- Sensitivity around the mouth
- Loss of appetite
- Yellow or brown deposits on the teeth
- Bleeding, inflamed, and withdrawn gums
- Loose or missing teeth
- Pawing at the mouth or face
- Difficulty chewing
Bad breath may be a sign of periodontal disease that could lead to other health problems. Periodontal disease starts when plaque (a bacterial film) coats the tooth. Plaque hardens (calcifies) into tartar, a thick yellow or brown layer on the teeth. Tartar can irritate the gums, creating an environment where bacteria thrive.
As the disease progresses, the gums become tender, red, and swollen and the bacteria continue to multiply. Eventually, the inflamed gums pull away from the teeth, creating pockets that trap more bacteria and food particles. The gums bleed, the roots of the teeth may become exposed, teeth may become loose, and your pet may feel pain when eating. If the bacteria enter the bloodstream, they can create problems for organs such as the heart, lungs, liver, and kidneys.
What is included in my pet’s Professional Dental Cleaning?
We want our feline friends to have the best standard of care possible. Our Comprehensive Oral Health Assessment and Treatment plans include:
- Pre-surgical examination and consultation
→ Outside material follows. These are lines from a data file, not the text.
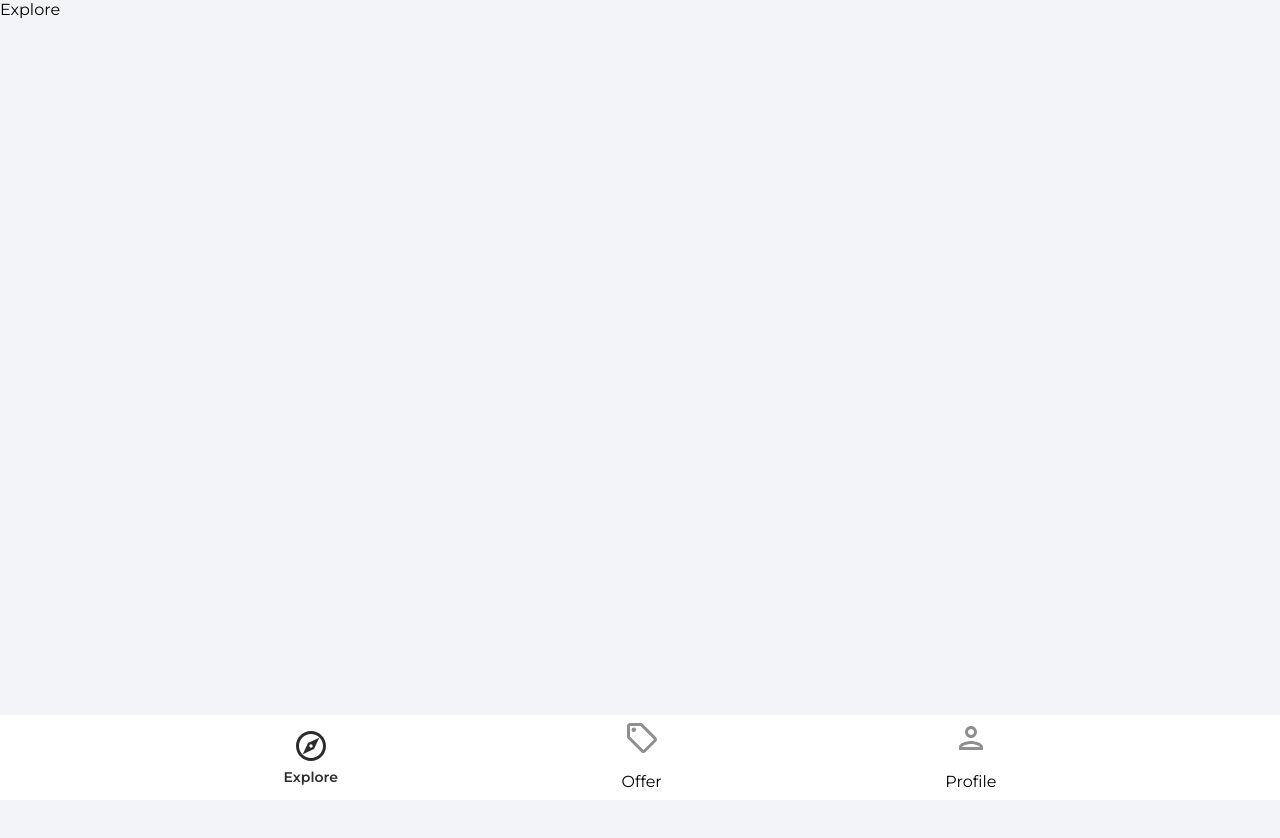
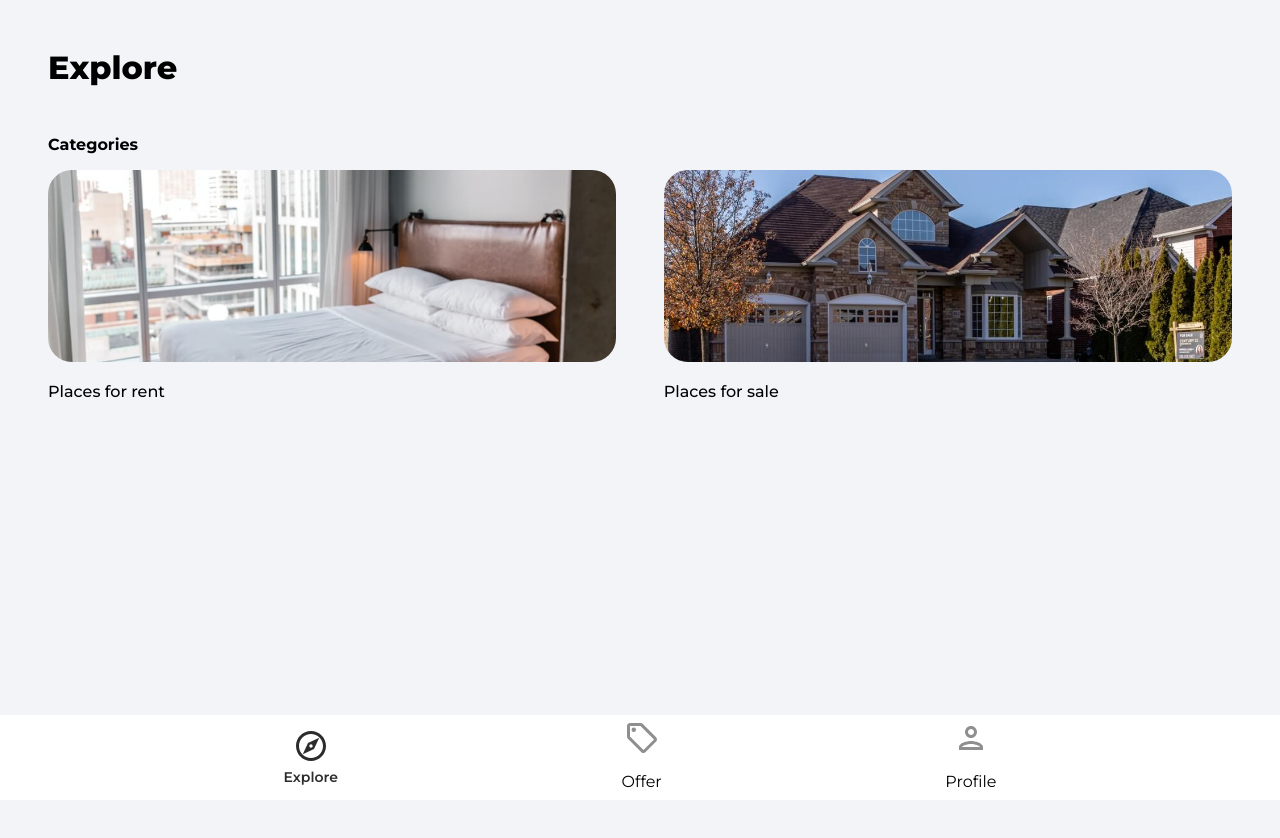
Before and after one commit to lenzoface/house-mrktplc, a React (Create React App) app: page / in a window 1280 px wide. Shown: the top 838 px of the page. Built offline with nearby package versions, Linux system fonts and the light colour scheme.

Commit message:
frist touches of Explore page

```diff
--- a/src/pages/Explore.jsx
+++ b/src/pages/Explore.jsx
@@ -1,8 +1,38 @@
-
+import { Link } from "react-router-dom"
+import rentCategoryImage from '../assets/jpg/rentCategoryImage.jpg'
+import sellCategoryImage from '../assets/jpg/sellCategoryImage.jpg'
 
 function Explore() {
   return (
-    <div>Explore</div>
+    <div className="explore">
+      <header>
+        <p className="pageHeader">Explore</p>
+      </header>
+
+      <main>
+        {/* Slider */}
+
+        <p className="exploreCategoryHeading">Categories</p>
+        <div className="exploreCategories">
+          <Link to='/category/rent'>
+            <img
+              src={rentCategoryImage}
+              alt="rent"
+              className="exploreCategoryImg"
+            />
+            <p className="exploreCategoryName">Places for rent</p>
+          </Link>
+          <Link to='/category/sell'>
+            <img
+              src={sellCategoryImage}
+              alt="rent"
+              className="exploreCategoryImg"
+            />
+            <p className="exploreCategoryName">Places for sale</p>
+          </Link>
+        </div>
+      </main>
+    </div>
   )
 }
 
```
- Pre-anesthetic sedative / anti-anxiety
- Ultrasonic Scaling & Polishing using our new high-quality dental machine
- Fluoride treatment
- Antibiotic injection
- IV catheter and fluids to keep them better hydrated, help maintain their blood pressure, help flush out the anesthesia, and allow us immediate access to administer life-saving medications
- Post pain management injection to help with the recovery period
- A veterinary assistant to monitor & record vitals during anesthesia
- Complimentary nail trim
- Complimentary ear exam
In addition to the above we highly recommend all our surgery patients receive:
- Pre-anesthetic bloodwork using our in-house laboratory machines to allow us to see how some of their vital organs are working prior to anesthesia
- Full mouth dental x-rays to better diagnose & treat the periodontal disease
|Before Dental Cleaning||After Dental Cleaning||Signs of Dental Disease|
Age: 7 years
Tartar, gingivitis, tooth resorption, pocket of 4mm
Age: 19 years
#1 Resorptive lesions which exposes pulp
#2 Broken canine tooth with exposed pulp and infection
We recommend your cat having a yearly check-up to help you identify any signs of periodontal disease that may be forming. Call us today to discuss your cat’s dental exam and what preventative steps you can take now at 951-785-5287